The Sunday Nature Call, Uke 5: According to the Law
A big week! On Tuesday I flew to Mo i Rana, for business of course. But given the cut of that town’s jib, I would welcome the chance to go back for pleasure. Mo also gave me new records for north and east: 66º 21’, 14º 18’. To top the week as it were, I went to the top of Norway with a Friday night flight to Tromsø. Our weekend activities pushed the records a littler farther: 70º 1’, 19º 35’ New birds were not in the cards but I have hope for Week 6 though.
New birds: zero
According to the Law
I got my first close look in Mosjøen They were one of those things you have seen before but forgot you did, neither unknown but certainly not familiar. When I screwed up my courage enough to ask I got a surprise for answer and then something new to covet: sealskin boots.
Tromsø, I am in the Arctic proper. And if all I had to go by was television and books then my poverty of knowledge could be obscured blissfully by ignorance. Thankfully, I have been here to experience in full as much as my family and I were able…and I still get three more days. Our experiences were bound by three forces, or laws. Laws of God, Man, and Nature.
To experience life at this special place is to bear witness to the intersections of those three laws. In 2016, and for this offering, the Laws of Man and Nature provided the most action. A civilization in the Arctic, it should be an oxymoron but it’s not. Perhaps it’s the most extreme version of the Norwegian normal, to meld the wants of people with the demands of nature. Tromsø, a 4th standard deviation city.

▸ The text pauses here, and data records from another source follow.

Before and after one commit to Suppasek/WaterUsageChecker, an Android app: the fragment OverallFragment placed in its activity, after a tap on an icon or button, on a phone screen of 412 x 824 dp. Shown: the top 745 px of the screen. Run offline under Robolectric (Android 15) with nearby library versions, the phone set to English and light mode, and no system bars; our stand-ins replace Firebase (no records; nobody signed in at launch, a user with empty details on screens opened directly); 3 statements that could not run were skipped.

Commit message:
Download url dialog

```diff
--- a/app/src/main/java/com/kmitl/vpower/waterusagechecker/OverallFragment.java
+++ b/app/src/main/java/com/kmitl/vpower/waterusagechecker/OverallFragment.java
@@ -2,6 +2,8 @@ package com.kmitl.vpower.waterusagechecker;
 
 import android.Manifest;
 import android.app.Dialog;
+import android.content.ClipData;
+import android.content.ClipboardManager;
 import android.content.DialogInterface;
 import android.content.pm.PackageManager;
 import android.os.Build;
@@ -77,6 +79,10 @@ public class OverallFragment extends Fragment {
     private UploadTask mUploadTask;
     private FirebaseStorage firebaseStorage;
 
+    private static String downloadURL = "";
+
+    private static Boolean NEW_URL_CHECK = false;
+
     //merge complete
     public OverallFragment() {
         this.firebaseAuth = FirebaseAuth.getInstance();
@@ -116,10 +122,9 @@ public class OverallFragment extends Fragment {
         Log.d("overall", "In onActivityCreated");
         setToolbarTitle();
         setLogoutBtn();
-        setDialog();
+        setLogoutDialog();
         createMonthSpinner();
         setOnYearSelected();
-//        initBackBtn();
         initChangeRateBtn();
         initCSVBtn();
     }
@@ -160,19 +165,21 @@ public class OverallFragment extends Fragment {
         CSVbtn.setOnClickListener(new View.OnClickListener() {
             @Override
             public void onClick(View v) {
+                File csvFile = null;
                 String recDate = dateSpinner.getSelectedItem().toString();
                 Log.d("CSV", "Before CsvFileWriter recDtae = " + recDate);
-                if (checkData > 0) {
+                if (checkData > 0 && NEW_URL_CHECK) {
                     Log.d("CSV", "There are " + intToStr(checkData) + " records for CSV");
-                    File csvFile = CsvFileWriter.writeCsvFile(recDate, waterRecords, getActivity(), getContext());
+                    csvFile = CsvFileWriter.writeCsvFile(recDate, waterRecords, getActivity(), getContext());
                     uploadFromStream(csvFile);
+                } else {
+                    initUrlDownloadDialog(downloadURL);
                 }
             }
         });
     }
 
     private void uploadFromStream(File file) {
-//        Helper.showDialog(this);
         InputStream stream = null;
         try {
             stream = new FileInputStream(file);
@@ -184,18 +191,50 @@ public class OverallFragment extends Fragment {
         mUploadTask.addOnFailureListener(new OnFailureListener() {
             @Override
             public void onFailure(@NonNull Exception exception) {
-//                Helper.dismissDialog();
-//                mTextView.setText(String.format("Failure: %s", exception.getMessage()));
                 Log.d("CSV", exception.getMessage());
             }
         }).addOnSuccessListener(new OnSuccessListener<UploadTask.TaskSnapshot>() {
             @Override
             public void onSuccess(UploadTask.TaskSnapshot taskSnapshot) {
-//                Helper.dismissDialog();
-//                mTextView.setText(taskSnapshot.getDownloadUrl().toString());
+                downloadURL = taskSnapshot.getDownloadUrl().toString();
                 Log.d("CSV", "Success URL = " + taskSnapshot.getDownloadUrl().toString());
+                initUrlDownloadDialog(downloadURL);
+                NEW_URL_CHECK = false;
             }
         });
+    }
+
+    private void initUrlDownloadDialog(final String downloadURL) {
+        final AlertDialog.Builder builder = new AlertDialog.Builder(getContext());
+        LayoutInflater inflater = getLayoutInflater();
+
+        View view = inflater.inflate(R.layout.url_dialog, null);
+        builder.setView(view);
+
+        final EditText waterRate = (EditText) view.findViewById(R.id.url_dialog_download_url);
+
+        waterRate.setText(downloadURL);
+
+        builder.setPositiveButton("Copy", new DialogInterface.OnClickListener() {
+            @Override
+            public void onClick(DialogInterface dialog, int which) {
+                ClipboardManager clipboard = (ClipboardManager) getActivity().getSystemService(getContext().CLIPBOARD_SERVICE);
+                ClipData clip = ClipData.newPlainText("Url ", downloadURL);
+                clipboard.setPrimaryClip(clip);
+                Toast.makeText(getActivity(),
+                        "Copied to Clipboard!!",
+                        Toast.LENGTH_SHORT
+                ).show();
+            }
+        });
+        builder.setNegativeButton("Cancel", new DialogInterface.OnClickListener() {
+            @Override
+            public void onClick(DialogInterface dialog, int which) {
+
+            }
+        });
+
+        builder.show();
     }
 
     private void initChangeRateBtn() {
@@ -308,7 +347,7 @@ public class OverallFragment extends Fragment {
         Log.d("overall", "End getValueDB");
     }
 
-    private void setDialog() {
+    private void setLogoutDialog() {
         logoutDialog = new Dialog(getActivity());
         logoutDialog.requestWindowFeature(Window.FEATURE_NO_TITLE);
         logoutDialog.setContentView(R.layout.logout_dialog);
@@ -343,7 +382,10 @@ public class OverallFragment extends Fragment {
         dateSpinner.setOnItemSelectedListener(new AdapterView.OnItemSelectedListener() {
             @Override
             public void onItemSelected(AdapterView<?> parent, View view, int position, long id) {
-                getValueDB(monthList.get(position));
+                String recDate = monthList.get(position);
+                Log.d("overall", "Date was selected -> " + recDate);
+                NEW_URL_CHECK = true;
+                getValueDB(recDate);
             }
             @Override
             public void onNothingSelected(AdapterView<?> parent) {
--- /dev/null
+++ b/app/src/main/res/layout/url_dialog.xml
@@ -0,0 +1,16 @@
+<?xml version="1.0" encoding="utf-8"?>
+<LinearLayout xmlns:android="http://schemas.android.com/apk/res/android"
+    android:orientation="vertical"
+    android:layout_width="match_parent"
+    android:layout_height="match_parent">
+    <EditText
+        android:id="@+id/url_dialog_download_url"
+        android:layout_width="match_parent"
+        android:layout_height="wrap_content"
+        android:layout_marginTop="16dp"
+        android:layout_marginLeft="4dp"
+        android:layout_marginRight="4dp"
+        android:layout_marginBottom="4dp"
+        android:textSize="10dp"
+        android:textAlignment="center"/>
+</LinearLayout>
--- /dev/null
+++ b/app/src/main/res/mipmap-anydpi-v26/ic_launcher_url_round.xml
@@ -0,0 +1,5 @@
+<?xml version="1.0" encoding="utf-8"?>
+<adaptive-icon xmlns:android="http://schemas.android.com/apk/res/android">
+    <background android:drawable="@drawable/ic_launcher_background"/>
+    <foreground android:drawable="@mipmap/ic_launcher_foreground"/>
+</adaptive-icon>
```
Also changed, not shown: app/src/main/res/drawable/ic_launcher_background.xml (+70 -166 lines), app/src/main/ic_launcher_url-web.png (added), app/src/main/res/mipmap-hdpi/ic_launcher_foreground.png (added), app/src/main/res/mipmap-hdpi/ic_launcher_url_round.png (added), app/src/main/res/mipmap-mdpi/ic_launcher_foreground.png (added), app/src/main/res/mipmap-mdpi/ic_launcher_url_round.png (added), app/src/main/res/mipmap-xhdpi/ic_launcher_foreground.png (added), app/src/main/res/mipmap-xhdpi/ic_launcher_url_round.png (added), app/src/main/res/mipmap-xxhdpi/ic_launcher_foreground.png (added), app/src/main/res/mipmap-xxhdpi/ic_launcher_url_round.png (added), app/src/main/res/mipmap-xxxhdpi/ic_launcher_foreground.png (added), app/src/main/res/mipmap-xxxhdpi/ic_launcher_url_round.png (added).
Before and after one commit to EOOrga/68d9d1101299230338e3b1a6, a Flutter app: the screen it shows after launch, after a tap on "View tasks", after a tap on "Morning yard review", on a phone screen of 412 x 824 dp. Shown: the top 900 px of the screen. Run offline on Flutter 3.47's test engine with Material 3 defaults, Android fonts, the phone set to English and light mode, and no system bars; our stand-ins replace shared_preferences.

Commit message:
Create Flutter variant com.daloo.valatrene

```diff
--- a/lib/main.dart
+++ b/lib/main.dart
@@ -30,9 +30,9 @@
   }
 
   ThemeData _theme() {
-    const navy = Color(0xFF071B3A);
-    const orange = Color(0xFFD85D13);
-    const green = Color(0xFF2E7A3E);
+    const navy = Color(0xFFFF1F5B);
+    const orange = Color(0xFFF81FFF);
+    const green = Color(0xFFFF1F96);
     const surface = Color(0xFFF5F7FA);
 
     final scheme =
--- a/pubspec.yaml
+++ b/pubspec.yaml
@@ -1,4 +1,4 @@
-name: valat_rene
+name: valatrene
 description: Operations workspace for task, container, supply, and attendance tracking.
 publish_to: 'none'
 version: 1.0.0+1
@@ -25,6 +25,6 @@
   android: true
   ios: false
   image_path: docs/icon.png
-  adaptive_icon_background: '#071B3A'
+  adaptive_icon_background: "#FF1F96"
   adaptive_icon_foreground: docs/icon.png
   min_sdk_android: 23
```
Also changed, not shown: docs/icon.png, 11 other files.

The Laws of Nature preceded people. Here in Troms, the glaciers and arctic extremes worked out physics and the three rules of thermodynamics before hominids ever walked upright. Is arctic Norway a hard place? I don’t think so. Rather, the problem is in the language and presumptions of the question. Wildlife evolved for this place, and flourished. Our modern question is really, “Can we have a civilization here?” The answer is yes, however it is a mighty challenge.
The Laws of Nature hold that the terrestrial growing season here is short. Crops of civilization flounder, trees only grow so much. The marine thriving season is a different story. The riches of the cold water surround Tromsø, winter can be the season of greatest bounty. Much wildlife is migratory because of these extremes. They evolved with the rules and know to take what they can when they can, and then move on.
The Sami mimicked the wildlife, they were a transient people following the reindeer herd and taking what they could when they could. “Civilization” as spread by Europeans and Christianity practiced settlement. As such, they would see life as hard in the Arctic. I suspect the Sami just saw it as life.
This weekend was the Sami Festival in Tromsø. I supposed the Sami have been cooped and made to yield to the larger society of laws like everybody else. Things like defined property rights, driver’s licenses, and rules for commerce are as much a part of Sami life as for anyone. Still, I enjoyed getting an education about traditional and contemporary Sami life and how “the nature,” as our host said is recognized as the true arbiter of fat or lean times.
The products of nature were on display all weekend. Fur coats shimmered on the body of many a lady. A statue remembered whaling. Icons of reindeer were abundant enough to compose their own herd. Nature for sale, but with limits. The limits were not part of the products inasmuch as cultural paradigms from the practitioners-civilization. Just because it’s possible from nature doesn’t mean you can sell it. And just because someone can sell it doesn’t mean you can buy it.
The monochromatic heroes of the Arctic wore sealskin, look up of the old pictures. Seals make for wet conditions what reindeer do for dry, perfect materials for the arctic winter. Modern materials made from petroleum were unknow. Today, faux fur ruffs can appoint your coat. Jackets “proof” of everything including spectral subtlety are ubiquitous. But coming from petroleum I wonder just how “good” they can be?
In Norway, reindeer and sealskin products are varied, aplenty, and legal. The United States holds that seals are at-risk and all skins illegal: Laws of men at odds, laws of nature indifferent. My beautiful boots, grey with dark spots are possible and impossible. The vendor at the street market had a beguiling display. But if I brought those into the country, then I would lose them to Customs. I would never to see them again, according to the law.
Looking up, looking ahead, and keeping my pencil sharp..